(There are many online sites that give reasons for the Jewish custom of eating dairy on Sh’vuot. As can be seen, there’s no single explanation. Rather, multiple reasons are suggested, none of which are exclusive. It might actually be of greatest help to our kavannah to review in our minds — and in our conversation — all of the various reasons we’re given.)
“On Shavuot we celebrate the giving of the Torah. This gift was one of complete compassion and loving-kindness, for with the Torah we were given the tools (i.e. knowledge, commandments) to connect with the infinite and otherwise unknowable Creator.
[Dairy foods such as cheesecake, cheese blintzes, and cheese kreplach among Ashkenazi Jews; cheese sambusak, kelsonnes (cheese ravioli; i.e. like the Italian ‘calzone’), and atayef (a cheese-filled pancake) among Syrian Jews; kahee (a dough that is buttered and sugared) among Iraqi Jews; and a seven-layer cake called siete cielos (seven heavens) among Tunisian and Moroccan Jews are traditionally consumed on the Shavuot holiday. Yemenite Jews do not eat dairy foods on Shavuot.*]

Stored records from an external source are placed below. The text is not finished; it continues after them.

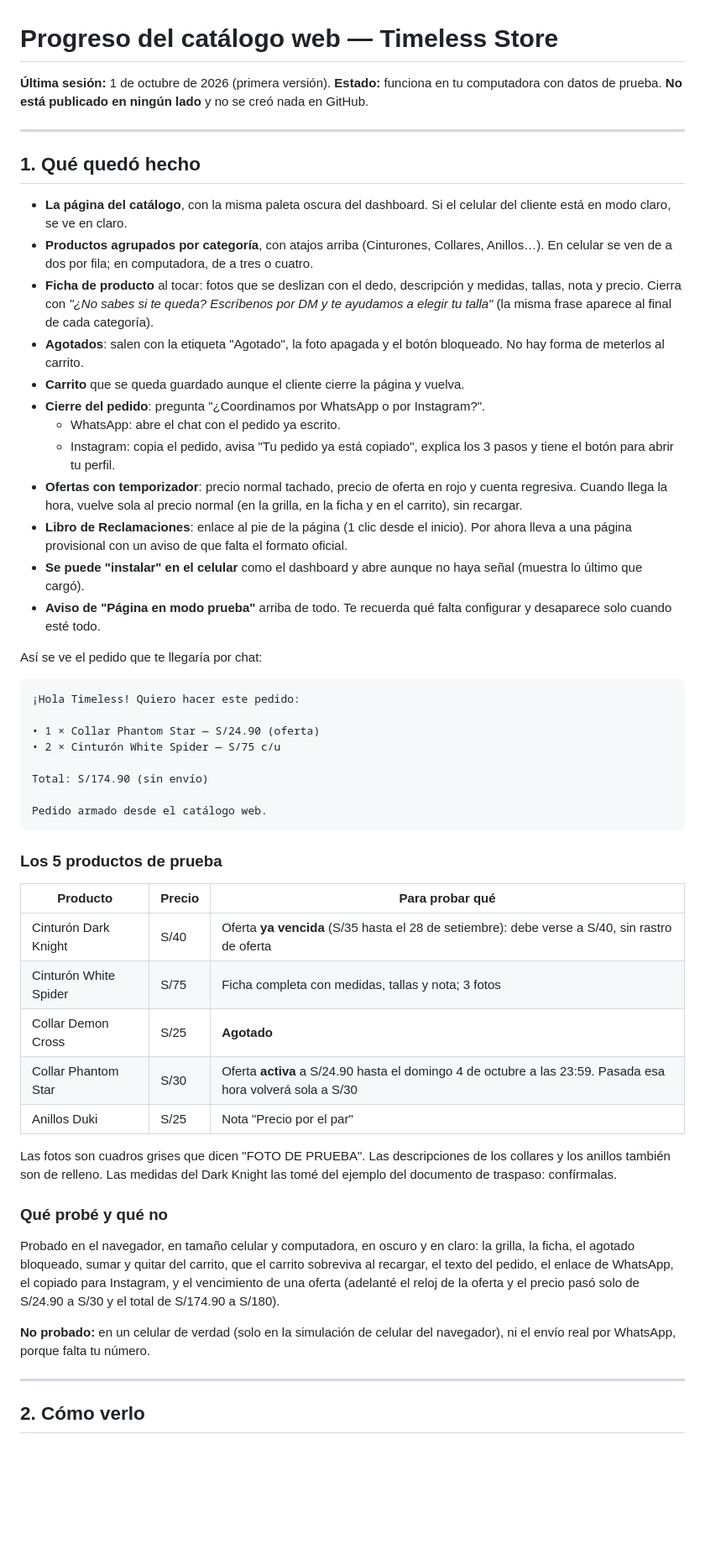
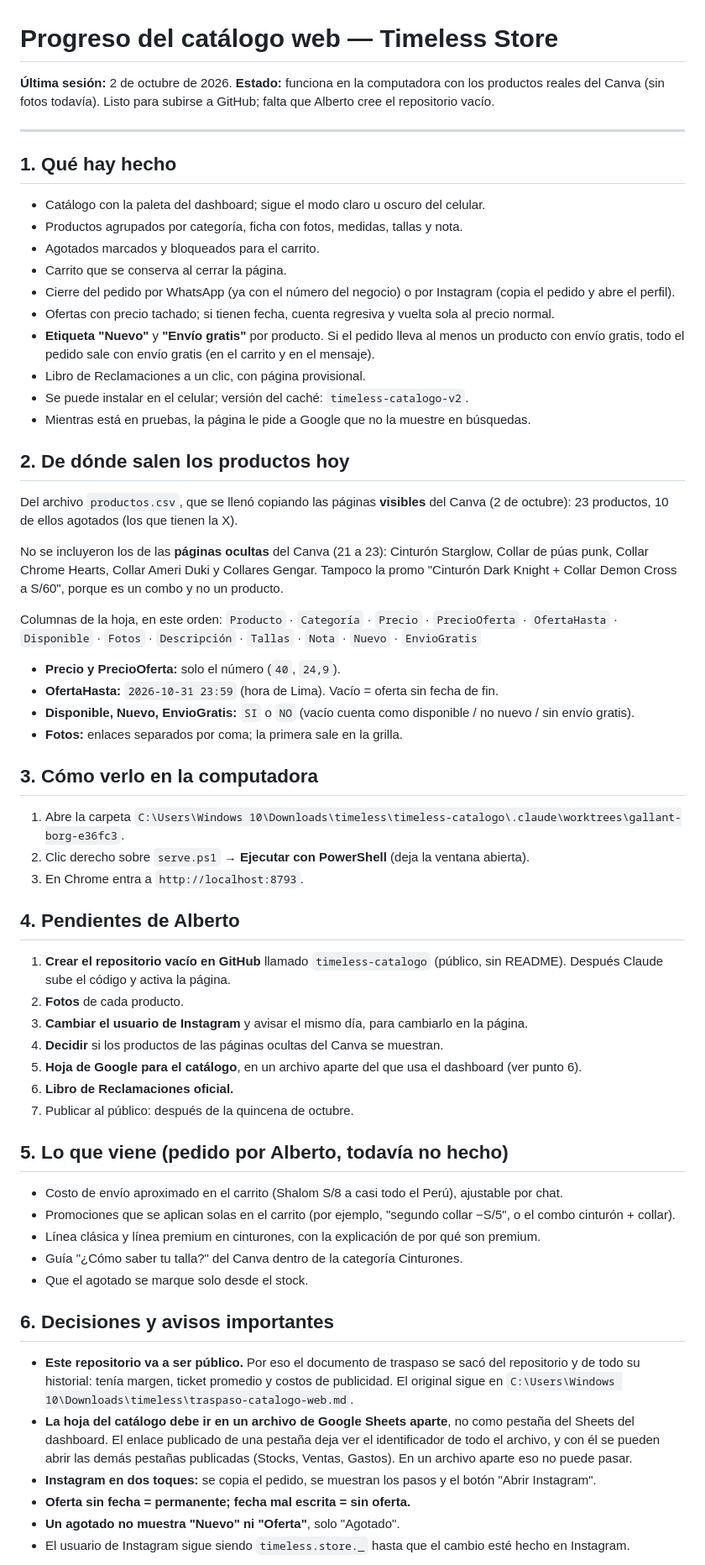
Before and after one commit to albertoherrera19/timeless-catalogo, a Markdown page: PROGRESO.md, the part around one of its changes. Shown at 84% size. Rendered like a GitHub page; blank space fills up the shorter version.

Commit message:
PROGRESO.md: estado al 2 de octubre y pendientes
Co-Authored-By: Claude Opus 5.5 <noreply@anthropic.com>

````diff
--- a/PROGRESO.md
+++ b/PROGRESO.md
@@ -1,57 +1,67 @@
 # Progreso del catálogo web — Timeless Store
 
-**Última sesión:** 1 de octubre de 2026 (primera versión).
-**Estado:** funciona en tu computadora con datos de prueba. **No está publicado en ningún lado** y no se creó nada en GitHub.
+**Última sesión:** 2 de octubre de 2026.
+**Estado:** funciona en la computadora con los productos reales del Canva (sin fotos todavía). Listo para subirse a GitHub; falta que Alberto cree el repositorio vacío.
 
 ---
 
-## 1. Qué quedó hecho
+## 1. Qué hay hecho
 
-- **La página del catálogo**, con la misma paleta oscura del dashboard. Si el celular del cliente está en modo claro, se ve en claro.
-- **Productos agrupados por categoría**, con atajos arriba (Cinturones, Collares, Anillos…). En celular se ven de a dos por fila; en computadora, de a tres o cuatro.
-- **Ficha de producto** al tocar: fotos que se deslizan con el dedo, descripción y medidas, tallas, nota y precio. Cierra con *"¿No sabes si te queda? Escríbenos por DM y te ayudamos a elegir tu talla"* (la misma frase aparece al final de cada categoría).
-- **Agotados**: salen con la etiqueta "Agotado", la foto apagada y el botón bloqueado. No hay forma de meterlos al carrito.
-- **Carrito** que se queda guardado aunque el cliente cierre la página y vuelva.
-- **Cierre del pedido**: pregunta "¿Coordinamos por WhatsApp o por Instagram?".
-  - WhatsApp: abre el chat con el pedido ya escrito.
-  - Instagram: copia el pedido, avisa "Tu pedido ya está copiado", explica los 3 pasos y tiene el botón para abrir tu perfil.
-- **Ofertas con temporizador**: precio normal tachado, precio de oferta en rojo y cuenta regresiva. Cuando llega la hora, vuelve sola al precio normal (en la grilla, en la ficha y en el carrito), sin recargar.
-- **Libro de Reclamaciones**: enlace al pie de la página (1 clic desde el inicio). Por ahora lleva a una página provisional con un aviso de que falta el formato oficial.
-- **Se puede "instalar" en el celular** como el dashboard y abre aunque no haya señal (muestra lo último que cargó).
-- **Aviso de "Página en modo prueba"** arriba de todo. Te recuerda qué falta configurar y desaparece solo cuando esté todo.
+- Catálogo con la paleta del dashboard; sigue el modo claro u oscuro del celular.
+- Productos agrupados por categoría, ficha con fotos, medidas, tallas y nota.
+- Agotados marcados y bloqueados para el carrito.
+- Carrito que se conserva al cerrar la página.
+- Cierre del pedido por WhatsApp (ya con el número del negocio) o por Instagram (copia el pedido y abre el perfil).
+- Ofertas con precio tachado; si tienen fecha, cuenta regresiva y vuelta sola al precio normal.
+- **Etiqueta "Nuevo"** y **"Envío gratis"** por producto. Si el pedido lleva al menos un producto con envío gratis, todo el pedido sale con envío gratis (en el carrito y en el mensaje).
+- Libro de Reclamaciones a un clic, con página provisional.
+- Se puede instalar en el celular; versión del caché: `timeless-catalogo-v2`.
+- Mientras está en pruebas, la página le pide a Google que no la muestre en búsquedas.
 
-Así se ve el pedido que te llegaría por chat:
+## 2. De dónde salen los productos hoy
 
-```
-¡Hola Timeless! Quiero hacer este pedido:
+Del archivo `productos.csv`, que se llenó copiando las páginas **visibles** del Canva (2 de octubre): 23 productos, 10 de ellos agotados (los que tienen la X).
 
-• 1 × Collar Phantom Star — S/24.90 (oferta)
-• 2 × Cinturón White Spider — S/75 c/u
+No se incluyeron los de las **páginas ocultas** del Canva (21 a 23): Cinturón Starglow, Collar de púas punk, Collar Chrome Hearts, Collar Ameri Duki y Collares Gengar. Tampoco la promo "Cinturón Dark Knight + Collar Demon Cross a S/60", porque es un combo y no un producto.
 
-Total: S/174.90 (sin envío)
+Columnas de la hoja, en este orden:
+`Producto` · `Categoría` · `Precio` · `PrecioOferta` · `OfertaHasta` · `Disponible` · `Fotos` · `Descripción` · `Tallas` · `Nota` · `Nuevo` · `EnvioGratis`
 
-Pedido armado desde el catálogo web.
-```
+- **Precio y PrecioOferta:** solo el número (`40`, `24,9`).
+- **OfertaHasta:** `2026-10-31 23:59` (hora de Lima). Vacío = oferta sin fecha de fin.
+- **Disponible, Nuevo, EnvioGratis:** `SI` o `NO` (vacío cuenta como disponible / no nuevo / sin envío gratis).
+- **Fotos:** enlaces separados por coma; la primera sale en la grilla.
 
-### Los 5 productos de prueba
+## 3. Cómo verlo en la computadora
 
-| Producto | Precio | Para probar qué |
-|---|---|---|
-| Cinturón Dark Knight | S/40 | Oferta **ya vencida** (S/35 hasta el 28 de setiembre): debe verse a S/40, sin rastro de oferta |
-| Cinturón White Spider | S/75 | Ficha completa con medidas, tallas y nota; 3 fotos |
-| Collar Demon Cross | S/25 | **Agotado** |
-| Collar Phantom Star | S/30 | Oferta **activa** a S/24.90 hasta el domingo 4 de octubre a las 23:59. Pasada esa hora volverá sola a S/30 |
-| Anillos Duki | S/25 | Nota "Precio por el par" |
+1. Abre la carpeta `C:\Users\Windows 10\Downloads\timeless\timeless-catalogo\.claude\worktrees\gallant-borg-e36fc3`.
+2. Clic derecho sobre `serve.ps1` → **Ejecutar con PowerShell** (deja la ventana abierta).
+3. En Chrome entra a `http://localhost:8793`.
 
-Las fotos son cuadros grises que dicen "FOTO DE PRUEBA". Las descripciones de los collares y los anillos también son de relleno. Las medidas del Dark Knight las tomé del ejemplo del documento de traspaso: confírmalas.
+## 4. Pendientes de Alberto
 
-### Qué probé y qué no
+1. **Crear el repositorio vacío en GitHub** llamado `timeless-catalogo` (público, sin README). Después Claude sube el código y activa la página.
+2. **Fotos** de cada producto.
+3. **Cambiar el usuario de Instagram** y avisar el mismo día, para cambiarlo en la página.
+4. **Decidir** si los productos de las páginas ocultas del Canva se muestran.
+5. **Hoja de Google para el catálogo**, en un archivo aparte del que usa el dashboard (ver punto 6).
+6. **Libro de Reclamaciones oficial.**
+7. Publicar al público: después de la quincena de octubre.
 
-Probado en el navegador, en tamaño celular y computadora, en oscuro y en claro: la grilla, la ficha, el agotado bloqueado, sumar y quitar del carrito, que el carrito sobreviva al recargar, el texto del pedido, el enlace de WhatsApp, el copiado para Instagram, y el vencimiento de una oferta (adelanté el reloj de la oferta y el precio pasó solo de S/24.90 a S/30 y el total de S/174.90 a S/180).
+## 5. Lo que viene (pedido por Alberto, todavía no hecho)
 
-**No probado:** en un celular de verdad (solo en la simulación de celular del navegador), ni el envío real por WhatsApp, porque falta tu número.
+- Costo de envío aproximado en el carrito (Shalom S/8 a casi todo el Perú), ajustable por chat.
+- Promociones que se aplican solas en el carrito (por ejemplo, "segundo collar −S/5", o el combo cinturón + collar).
+- Línea clásica y línea premium en cinturones, con la explicación de por qué son premium.
+- Guía "¿Cómo saber tu talla?" del Canva dentro de la categoría Cinturones.
+- Que el agotado se marque solo desde el stock.
 
----
+## 6. Decisiones y avisos importantes
 
-## 2. Cómo verlo
+- **Este repositorio va a ser público.** Por eso el documento de traspaso se sacó del repositorio y de todo su historial: tenía margen, ticket promedio y costos de publicidad. El original sigue en `C:\Users\Windows 10\Downloads\timeless\traspaso-catalogo-web.md`.
+- **La hoja del catálogo debe ir en un archivo de Google Sheets aparte**, no como pestaña del Sheets del dashboard. El enlace publicado de una pestaña deja ver el identificador de todo el archivo, y con él se pueden abrir las demás pestañas publicadas (Stocks, Ventas, Gastos). En un archivo aparte eso no puede pasar.
+- **Instagram en dos toques:** se copia el pedido, se muestran los pasos y el botón "Abrir Instagram".
+- **Oferta sin fecha = permanente; fecha mal escrita = sin oferta.**
+- **Un agotado no muestra "Nuevo" ni "Oferta"**, solo "Agotado".
+- El usuario de Instagram sigue siendo `timeless.store._` hasta que el cambio esté hecho en Instagram.
 
````
Also changed, not shown: other parts of PROGRESO.md (+1 -84 lines).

Dairy foods are associated with the loving, nurturing generosity exemplified by a mother nursing her baby. It is this supreme love that we connect to on the anniversary of the giving of the Torah on Mount Sinai. New beginnings and connecting to the Source is what Shavuot is all about.
Here are a number of other reasons for the custom to eat dairy on the first day of Shavuot:
1. Chalav—the Hebrew word for milk—has the numerical value (Gematriah) of 40 reminding us the number of days and nights that Moses remained on Mt. Sinai.
2. One of the eight different names for Mt. Sinai is “Gavnunim,” which means white like cheese.
3. The words in the Torah referring to the Shavuot holiday offering are “Minchah chadashah l’Hashem b’shavuotaychem,” which are also an acronym for the Hebrew word m’chalav—”from milk.”
4. When the Jews received the Torah on Shavuot they were commanded only to eat meat which was ritually slaughtered. Since none of their meat was previously slaughtered [according to the laws of Kashrut, which had just been given] and the Torah was given on Shabbat — when it is forbidden to slaughter animals — they were forced to eat dairy for the rest of the day.
5. Shavuot is the completion of a spiritual process that we begin on Passover, and their respective holiday offerings represent the stages of this process. At the Passover Seder we have two cooked dishes to commemorate the two offering brought on Passover in the Temple times. To connect the two holidays, we eat two cooked foods on Shavuot as well—one meat and one dairy.
6. Two loaves of bread were offered in the Holy Temple on the holiday of Shavuot. To commemorate this offering we eat two meals on Shavuot; one dairy and one meat (eating meat is mandatory on every festival).” 
(And yet, I think that once a minhag or custom evolves, it becomes an essential part of the overall mitzvah itself. For whatever reason eating dairy is singled out for practice on Sh’vuot, the doing of it in itself helps make that particular holiday unique. Just as with eating matzah on Pesach or eating something deep-fried on Chanukah, it can become a devotional act in itself, if our kavannah is on the holiday and not just on enjoying the food. Observing, we join ourselves — our finite selves — to the larger Self expressed through tradition. We need not look for a literal meaning, as much as for how eating dairy makes Sh’vuot something “special” and links us to something larger than ourselves, which is also the higher part of ourselves.)